Out of the box, Angular.js won’t work with IE8/IE9 because CORS is not fully implemented. Fortunately, XDomain offers a painless set-and-forget way to add full CORS support to IE8 and IE9. XDomain works by creating an iframe in the Angular app and loading a “proxy” from the API server. All XHRs are intercepted and rerouted through the iframe to the API server.
Configuring XDomain is really simple. Inside
index.html, place a conditional comment for IE9 and below that loads the XDomain library and sets up the URLs of the slave proxies.

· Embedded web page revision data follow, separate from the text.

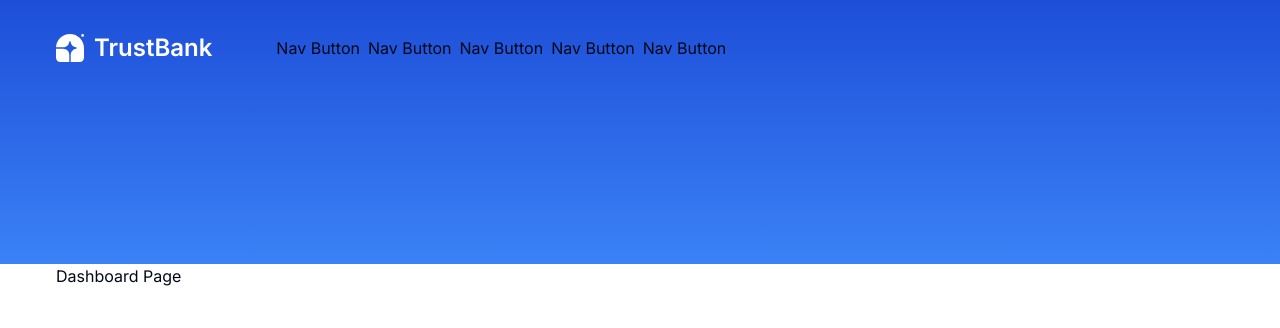
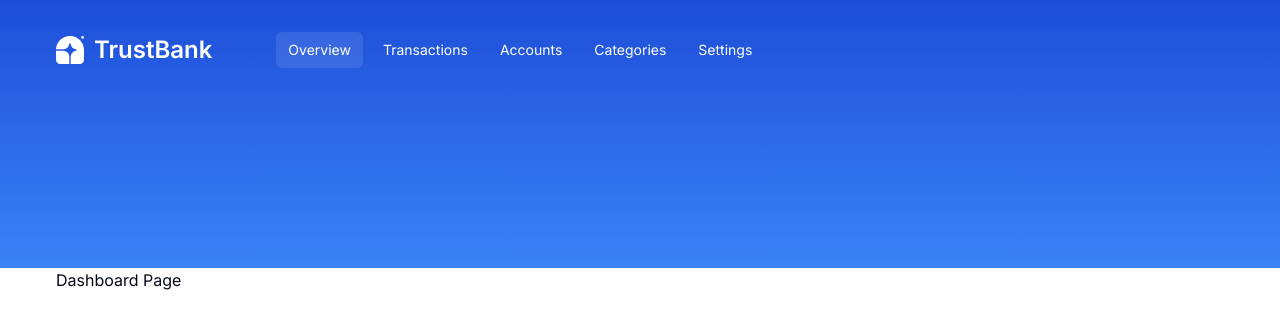
Before and after one commit to JayOnojah/cash-track, a Next.js app: page / in a window 1280 px wide. Shown: the top 328 px of the page. Built offline with nearby package versions, Linux system fonts and the light colour scheme.

Commit message:
Navigation in Progress

```diff
--- a/app/api/[[...route]]/route.ts
+++ b/app/api/[[...route]]/route.ts
@@ -16,7 +16,7 @@
   }
 
   return c.json({
-    message: "Hello Next.js!",
+    message: "Hello NextJS!",
     userId: auth.userId,
   });
 });
--- a/components/nav-button.tsx
+++ b/components/nav-button.tsx
@@ -1,13 +1,27 @@
+import Link from "next/link";
+
+import { cn } from "@/lib/utils";
+import { Button } from "./ui/button";
+
 type Props = {
   href: string;
   label: string;
   isActive?: boolean;
 };
 
-export const NavButton = ({}: Props) => {
+export const NavButton = ({ href, label, isActive }: Props) => {
   return (
     <div>
-      <div>Nav Button</div>
+      <Button
+        asChild
+        size="sm"
+        variant="outline"
+        className={cn(
+          "w-full lg:w-auto justify-betweeen font-normal hover:bg-white/20 hover:text-white border-none focus-visible:ring-offset-0 focus-visible:ring-transparent outline-none text-white focus:bg-white/30 transition",
+          isActive ? "bg-white/10 text-white" : "bg-transparent"
+        )}>
+        <Link href={href}>{label}</Link>
+      </Button>
     </div>
   );
 };
```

xdomain.slaves expects a dictionary of host:path configuration data that specifies where it should load the slave proxy from for a given cross-domain host. Here’s a sample of what that might look like:
<!--[if lte IE 9]>
Note that the XDomain slave configuration must happen before loading any other libraries to ensure that it’s hooks are installed properly. On the API server, you will need to host a
proxy.html file that contains the configuration for the slaves. If your API server is using Flask, this is as simple as creating a
static directory in the root of the Flask project and putting the
proxy.html file there. Flask will serve files from this directory without any additional configuration. The slave configuration is very similar to the master’s configuration.
xdomain.masters expects a dictionary of host:path data that specifies what paths the proxy should respond to for each given master:
Thats it! Legacy browser support in about 20 lines or less!